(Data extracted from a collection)
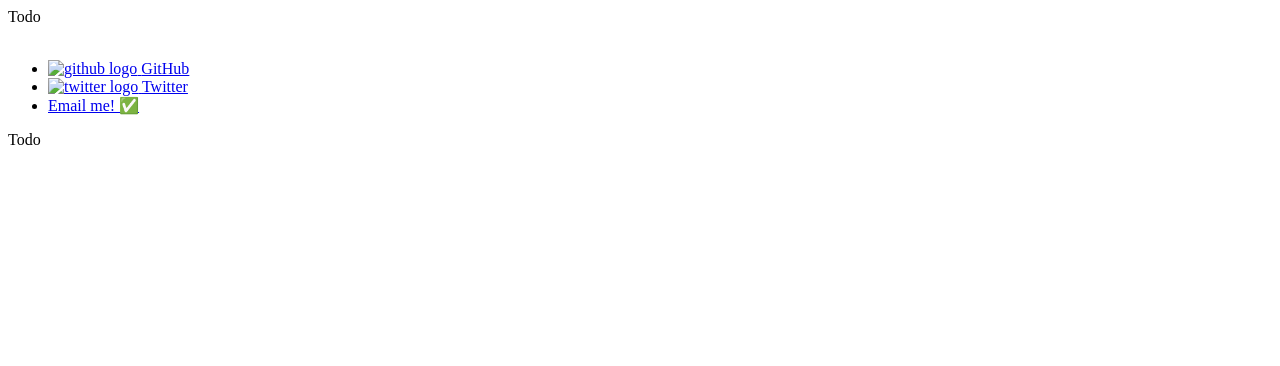
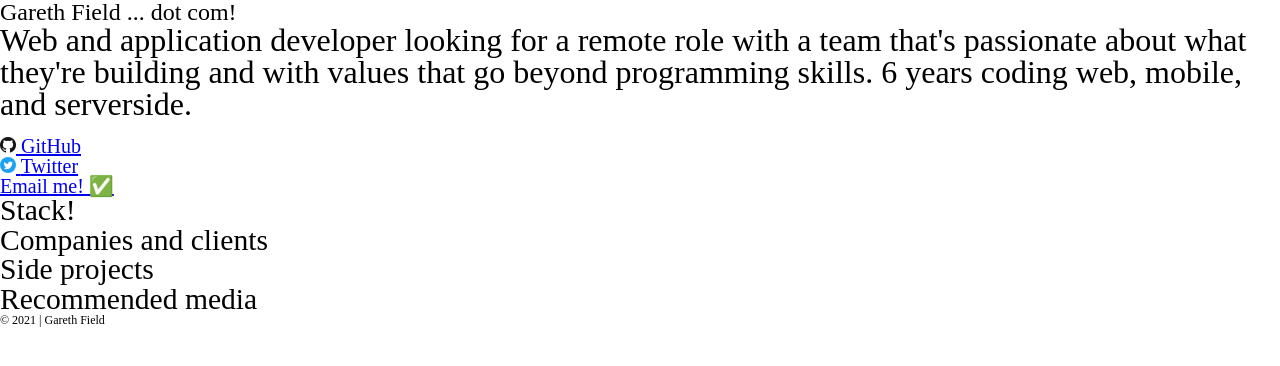
Before and after one commit to Twitchkidd/gfcom, a plain HTML site: page index.html in a window 1280 px wide. Drawn offline with Linux system fonts and the light colour scheme.

Commit message:
started adding styles

```diff
--- a/index.html
+++ b/index.html
@@ -37,37 +37,43 @@
         *   important when diving into freelancing.
     * -->
   <meta keywords="custom, react, website, javascript" />
+  <!--  * Set strict explictly: https://web.dev/referrer-best-practices/ -->
+  <meta name="referrer" content="strict-origin-when-cross-origin" />
+  <link rel="stylesheet" href="stylesheet.css" />
 </head>
 
 <body>
-  <main id="blurb">Todo</main>
+  <header>Gareth Field ... dot com!</header>
+  <main id="blurb">Web and application developer looking for a remote role with a team that's passionate about what
+    they're building and with values that go beyond programming skills. 6 years coding web, mobile, and serverside.
+  </main>
   <nav id="sidebar">
     <img id="profile-pic" />
     <ul id="sidebar-links">
       <li>
-        <a id="github-link" href="todo" target="which one of these">
-          <img src="github.png" height="todo" width="todo" alt="github logo" />
+        <a id="github-link" href="https://github.com/Twitchkidd" target="_blank" rel="noopener">
+          <img src="github.png" height="16px" width="16px" alt="github logo" />
           <span>GitHub</span>
         </a>
       </li>
       <li>
-        <a id="twitter-link" href="todo" target="which one of these">
-          <img src="twitter.png" height="todo" width="todo" alt="twitter logo" />
+        <a id="twitter-link" href="https://twitter.com/barefootgareth" target="_blank" rel="noopener">
+          <img src="./twitter.svg" height="16px" width="16px" alt="twitter logo" />
           <span>Twitter</span>
         </a>
       </li>
       <li>
-        <a id="email-link" href="todo" target="which one of these">
+        <a id="email-link" href="mailto:field.gareth@gmail.com">
           <span>Email me! ✅</span>
         </a>
       </li>
     </ul>
   </nav>
-  <section id="stack"></section>
-  <section id="companies-and-clients"></section>
-  <section id="side-projects"></section>
-  <section id="recommended-media"></section>
-  <footer>Todo</footer>
+  <section id="stack">Stack!</section>
+  <section id="companies-and-clients">Companies and clients</section>
+  <section id="side-projects">Side projects</section>
+  <section id="recommended-media">Recommended media</section>
+  <footer>© 2021 | Gareth Field</footer>
 </body>
 
 </html>
--- /dev/null
+++ b/stylesheet.css
@@ -0,0 +1,161 @@
+/* http://meyerweb.com/eric/tools/css/reset/
+   v2.0 | 20110126
+   License: none (public domain)
+*/
+
+html,
+body,
+div,
+span,
+applet,
+object,
+iframe,
+h1,
+h2,
+h3,
+h4,
+h5,
+h6,
+p,
+blockquote,
+pre,
+a,
+abbr,
+acronym,
+address,
+big,
+cite,
+code,
+del,
+dfn,
+em,
+img,
+ins,
+kbd,
+q,
+s,
+samp,
+small,
+strike,
+strong,
+sub,
+sup,
+tt,
+var,
+b,
+u,
+i,
+center,
+dl,
+dt,
+dd,
+ol,
+ul,
+li,
+fieldset,
+form,
+label,
+legend,
+table,
+caption,
+tbody,
+tfoot,
+thead,
+tr,
+th,
+td,
+article,
+aside,
+canvas,
+details,
+embed,
+figure,
+figcaption,
+footer,
+header,
+hgroup,
+menu,
+nav,
+output,
+ruby,
+section,
+summary,
+time,
+mark,
+audio,
+video {
+	margin: 0;
+	padding: 0;
+	border: 0;
+	font-size: 100%;
+	font: inherit;
+	vertical-align: baseline;
+}
+/* HTML5 display-role reset for older browsers */
+article,
+aside,
+details,
+figcaption,
+figure,
+footer,
+header,
+hgroup,
+menu,
+nav,
+section {
+	display: block;
+}
+body {
+	line-height: 1;
+}
+ol,
+ul {
+	list-style: none;
+}
+blockquote,
+q {
+	quotes: none;
+}
+blockquote:before,
+blockquote:after,
+q:before,
+q:after {
+	content: '';
+	content: none;
+}
+table {
+	border-collapse: collapse;
+	border-spacing: 0;
+}
+
+/* ------------------------------------ */
+
+html {
+	box-sizing: border-box;
+}
+
+*,
+*::before,
+*::after {
+	box-sizing: inherit;
+}
+
+header {
+	font-size: 1.5rem;
+}
+
+#blurb {
+	font-size: 2rem;
+}
+
+a {
+	font-size: 1.25rem;
+}
+
+section {
+	font-size: 1.85rem;
+}
+
+footer {
+	font-size: 0.75rem;
+}
```
Also changed, not shown: github.png (added), twitter.svg (added).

**Prompt:**
Copy out each line of the data that includes the string "footer".

**Exercise result:**
-  <footer>Todo</footer>
+  <footer>© 2021 | Gareth Field</footer>
+footer,
+footer,
+footer {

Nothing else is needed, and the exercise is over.